##### SOURCE DATA

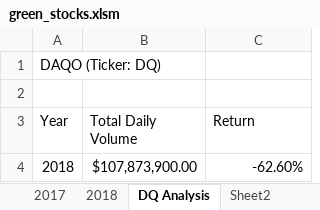
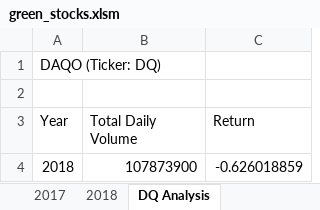
Before and after one commit to ZachP72/Stock-Analysis, an Excel workbook: green_stocks.xlsm, sheet DQ Analysis, drawn as a sheet; values as stored, in another font and other column widths than the file's, no borders; charts and pictures not drawn; the diff names each change by its address in the sheet, - before the commit and + after, or states it on an @@ line.

Commit message:
Add files via upload

```diff
--- a/green_stocks.xlsm (sheet DQ Analysis)
+++ b/green_stocks.xlsm (sheet DQ Analysis)
-sheet tab: Sheet2
-B4 (Total Daily Volume): $107,873,900.00
+B4 (Total Daily Volume): 107873900
-C4 (Return): -62.60%
+C4 (Return): -0.626018859
```
Also changed, not shown: sheet All Stocks Analysis, charts or pictures.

##########

- PROBLEM TO SOLVE
Retype all the data exactly. Omit pictures.

- WRITTEN RESPONSE
Before and after one commit to ZachP72/Stock-Analysis, an Excel workbook: green_stocks.xlsm, sheet DQ Analysis, drawn as a sheet; values as stored, in another font and other column widths than the file's, no borders; charts and pictures not drawn; the diff names each change by its address in the sheet, - before the commit and + after, or states it on an @@ line.

Commit message:
Add files via upload

```diff
--- a/green_stocks.xlsm (sheet DQ Analysis)
+++ b/green_stocks.xlsm (sheet DQ Analysis)
-sheet tab: Sheet2
-B4 (Total Daily Volume): $107,873,900.00
+B4 (Total Daily Volume): 107873900
-C4 (Return): -62.60%
+C4 (Return): -0.626018859
```
Also changed, not shown: sheet All Stocks Analysis, charts or pictures.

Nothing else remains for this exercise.